Problems at this year’s Cobleskill-Richmondville prom have already affected the 2009 prom.
“A very small percentage of students” violated C-R’s code of conduct at the May 17 junior-senior prom, Superintendent Lynn Macan said Monday, and students working on next year’s event must now change plans.
At the same time, Ms. Macan said she wants to examine a community-wide approach to combat underage drinking.
Held at The River Stone in Glenville, the prom this year “was a nice event for our students,” Ms. Macan said, adding that the site, decorations and DJ were all great.
Great, that is, until chaperones discovered “fewer than 10” students had apparently had alcohol, Ms. Macan said. They were removed, and officials called parents to come pick them up.
There were no arrests, according to Glenville Police.
“This is a reflection on our community,” Ms. Macan said. “We went to someone else’s community and behaved poorly.”
While the students were disciplined, Ms. Macan said the incident was “an opportunity to learn.
“We’re not interested in punishment.
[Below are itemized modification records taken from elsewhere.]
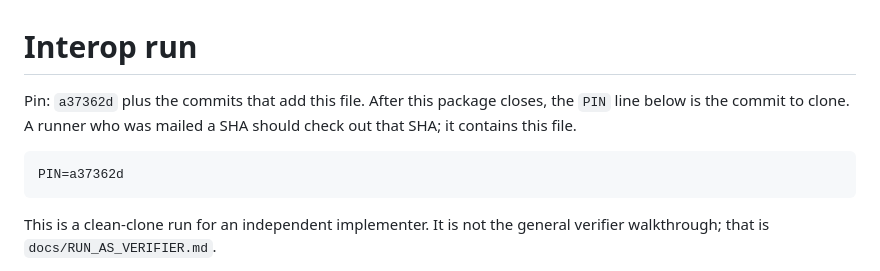
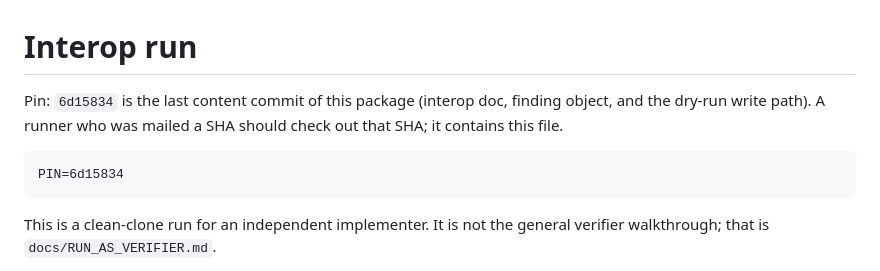
Before and after one commit to dogrucanemek-alt/cedulon, a Markdown page: docs/INTEROP_RUN.md, the part around the change. GitHub-like rendering.

Commit message:
Pin the interop run to the package's last content commit.
Co-authored-by: Cursor <cursoragent@cursor.com>

````diff
--- a/docs/INTEROP_RUN.md
+++ b/docs/INTEROP_RUN.md
@@ -1,11 +1,11 @@
 # Interop run
 
-Pin: `a37362d` plus the commits that add this file. After this package
-closes, the `PIN` line below is the commit to clone. A runner who was
-mailed a SHA should check out that SHA; it contains this file.
+Pin: `6d15834` is the last content commit of this package (interop doc,
+finding object, and the dry-run write path). A runner who was mailed a
+SHA should check out that SHA; it contains this file.
 
 ```
-PIN=a37362d
+PIN=6d15834
 ```
 
 This is a clean-clone run for an independent implementer. It is not the
````
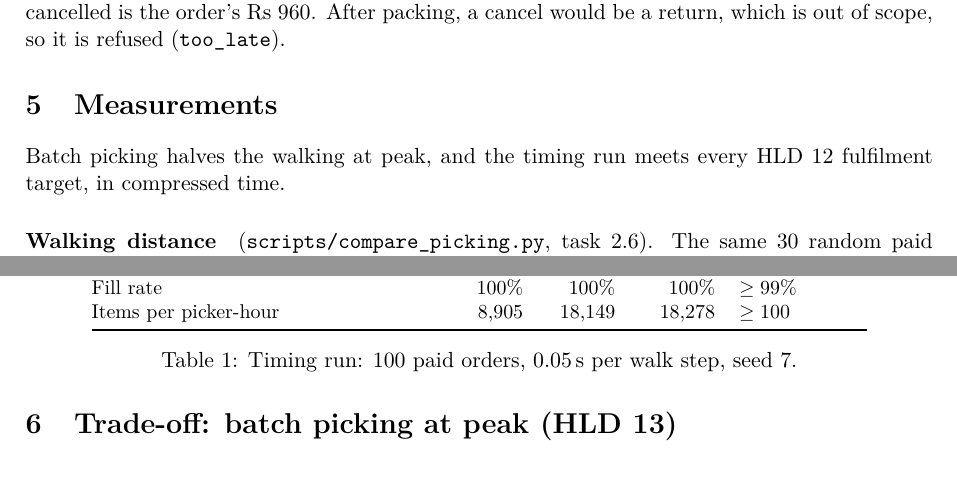
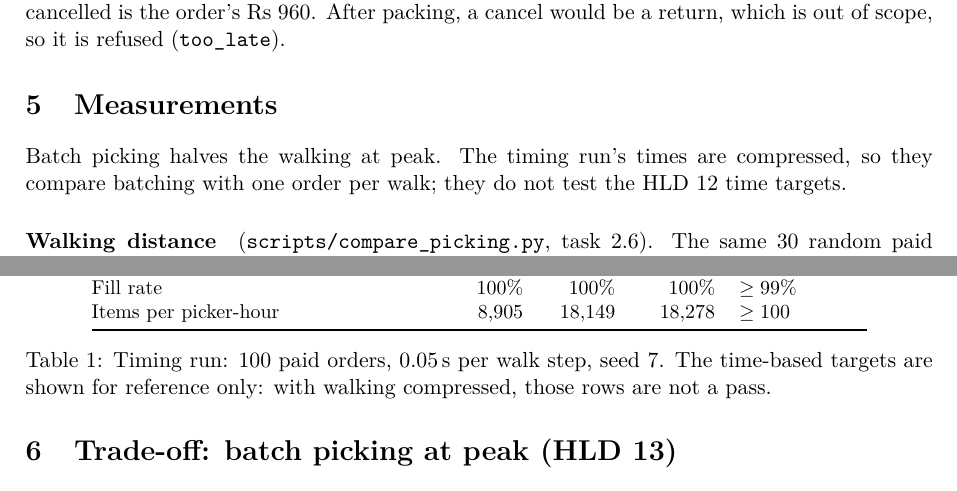
Before and after one commit to Galabavamsi/CSL559_CSD_Group_Project, a LaTeX document (docs/report/member2-standalone.tex, which reads docs/report/member2-fulfilment.tex): two parts of pages 3 and 4 of 5, joined at a grey line, cut so that both start at the same text. Compiled offline with pdfLaTeX.

Commit message:
docs: the report no longer says the timing run meets the HLD 12 time targets
Member 4's review of #33: with walking compressed and scanning taking no time, the
time-based numbers only compare batching with one order per walk; they are not a
pass against the HLD 12 targets. The Measurements lead now says so, and Table 1's
caption marks the time-based targets as reference only.

Co-Authored-By: Claude Opus 5.5 <noreply@anthropic.com>

```diff
--- a/docs/report/member2-fulfilment.tex
+++ b/docs/report/member2-fulfilment.tex
@@ -131,8 +131,8 @@ cancel would be a return, which is out of scope, so it is refused (\texttt{too\_
 
 \section{Measurements}
 
-Batch picking halves the walking at peak, and the timing run meets every HLD 12 fulfilment target, in compressed
-time.
+Batch picking halves the walking at peak. The timing run's times are compressed, so they compare batching with
+one order per walk; they do not test the HLD 12 time targets.
 
 \paragraph{Walking distance} (\texttt{scripts/compare\_picking.py}, task 2.6). The same 30 random paid orders were
 picked twice. One order per walk took 30 walks and 622 steps; batches of up to 3 took 12 walks and 322 steps, 48\%
@@ -159,7 +159,8 @@ clean after every run (Table~\ref{tab:timing-run}).
     Items per picker-hour       & 8{,}905  & 18{,}149 & 18{,}278 & $\ge 100$     \\
     \bottomrule
   \end{tabular}
-  \caption{Timing run: 100 paid orders, 0.05\,s per walk step, seed 7.}
+  \caption{Timing run: 100 paid orders, 0.05\,s per walk step, seed 7. The time-based targets are shown for
+    reference only: with walking compressed, those rows are not a pass.}
   \label{tab:timing-run}
 \end{table}
 
```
A couple of days later, we want the kids to step back, look and think about what they did.”
For years, C-R officials have allowed the prom to be at a Capital District site. That permission, however, comes with the warning that “what you do will impact the class behind you,” Ms. Macan said.
In other words, the 2009 prom will be in Schoharie County, not the Albany area.
Just days after the prom, students from the class of 2010 visited the school board to ask permission to have the ’09 prom on the Captain J.P., a four-deck ship that sails from Troy to Albany on the Hudson River.
Board members didn’t support the idea, and President Dan Schulte alluded to problems at this year’s prom.
Without approving the prom-on-water, board members told students they needed more information on supervision, travel to Troy and students’ access to open decks, among other concerns.
Since the May 27 board meeting, Ms. Macan said, officials decided to keep the ’09 prom in Schoharie County.
C-R’s prom routinely draws 250, so it needs a large venue. Officials are looking into using a building at SUNY Cobleskill, Ms. Macan said.
The incident at this year’s prom has Ms. Macan studying underage drinking in general. It’s not just a problem in Cobleskill and Richmondville, she said, but everywhere.
“The levels of involvement have changed,” she said. “I don’t know if it’s accessibility or culturally, it’s more accepted than it was 20 years ago.”
Ms. Macan is considering Communities That Care, a systematic method involving schools, parents and community “to strengthen youth and families,” she said.
“A lot of communities have seen a reduction in risky behaviors,” she said.
Only a widespread approach involving the entire community is likely to be successful in fighting teen drinking, Ms. Macan added.
“Schools can’t do it alone. No one can do it alone. You need a comprehensive philosophy.”